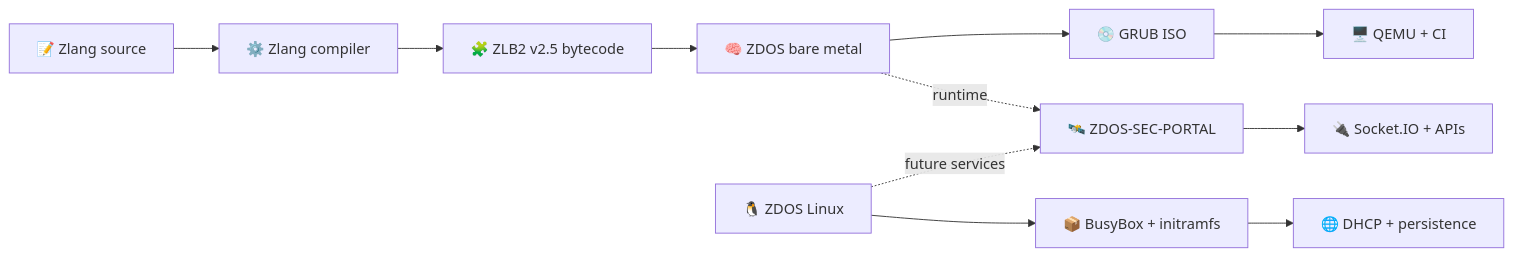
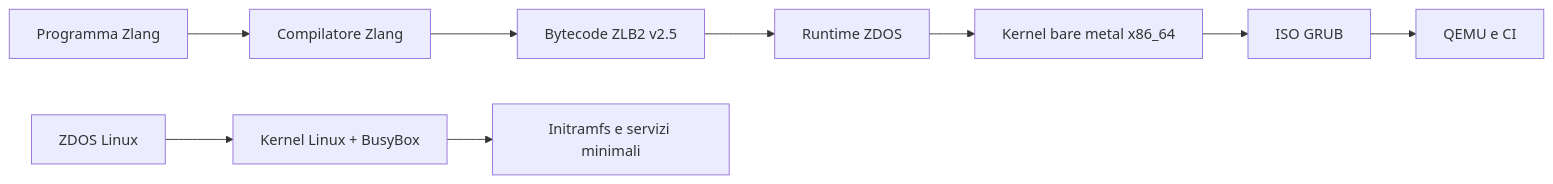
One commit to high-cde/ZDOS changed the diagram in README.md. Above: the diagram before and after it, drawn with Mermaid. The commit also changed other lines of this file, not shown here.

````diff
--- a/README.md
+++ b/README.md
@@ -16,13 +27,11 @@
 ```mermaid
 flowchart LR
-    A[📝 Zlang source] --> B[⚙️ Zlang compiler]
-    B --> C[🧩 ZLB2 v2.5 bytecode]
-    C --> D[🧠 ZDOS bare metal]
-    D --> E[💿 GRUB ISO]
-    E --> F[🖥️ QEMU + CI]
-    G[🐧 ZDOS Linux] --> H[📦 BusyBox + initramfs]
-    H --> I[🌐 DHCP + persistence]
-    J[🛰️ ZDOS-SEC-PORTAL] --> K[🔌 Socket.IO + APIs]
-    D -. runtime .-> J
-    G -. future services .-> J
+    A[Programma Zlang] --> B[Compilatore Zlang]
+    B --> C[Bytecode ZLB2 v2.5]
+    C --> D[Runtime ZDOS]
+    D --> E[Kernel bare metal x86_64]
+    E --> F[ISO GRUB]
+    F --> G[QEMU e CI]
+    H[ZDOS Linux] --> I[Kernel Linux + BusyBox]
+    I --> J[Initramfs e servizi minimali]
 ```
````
◆ ◆ ◆ ◆ ◆ ◆ ◆
Exclude all images and restate the records above word for word.

One commit to high-cde/ZDOS changed the diagram in README.md. Above: the diagram before and after it, drawn with Mermaid. The commit also changed other lines of this file, not shown here.

````diff
--- a/README.md
+++ b/README.md
@@ -16,13 +27,11 @@
 ```mermaid
 flowchart LR
-    A[📝 Zlang source] --> B[⚙️ Zlang compiler]
-    B --> C[🧩 ZLB2 v2.5 bytecode]
-    C --> D[🧠 ZDOS bare metal]
-    D --> E[💿 GRUB ISO]
-    E --> F[🖥️ QEMU + CI]
-    G[🐧 ZDOS Linux] --> H[📦 BusyBox + initramfs]
-    H --> I[🌐 DHCP + persistence]
-    J[🛰️ ZDOS-SEC-PORTAL] --> K[🔌 Socket.IO + APIs]
-    D -. runtime .-> J
-    G -. future services .-> J
+    A[Programma Zlang] --> B[Compilatore Zlang]
+    B --> C[Bytecode ZLB2 v2.5]
+    C --> D[Runtime ZDOS]
+    D --> E[Kernel bare metal x86_64]
+    E --> F[ISO GRUB]
+    F --> G[QEMU e CI]
+    H[ZDOS Linux] --> I[Kernel Linux + BusyBox]
+    I --> J[Initramfs e servizi minimali]
 ```
````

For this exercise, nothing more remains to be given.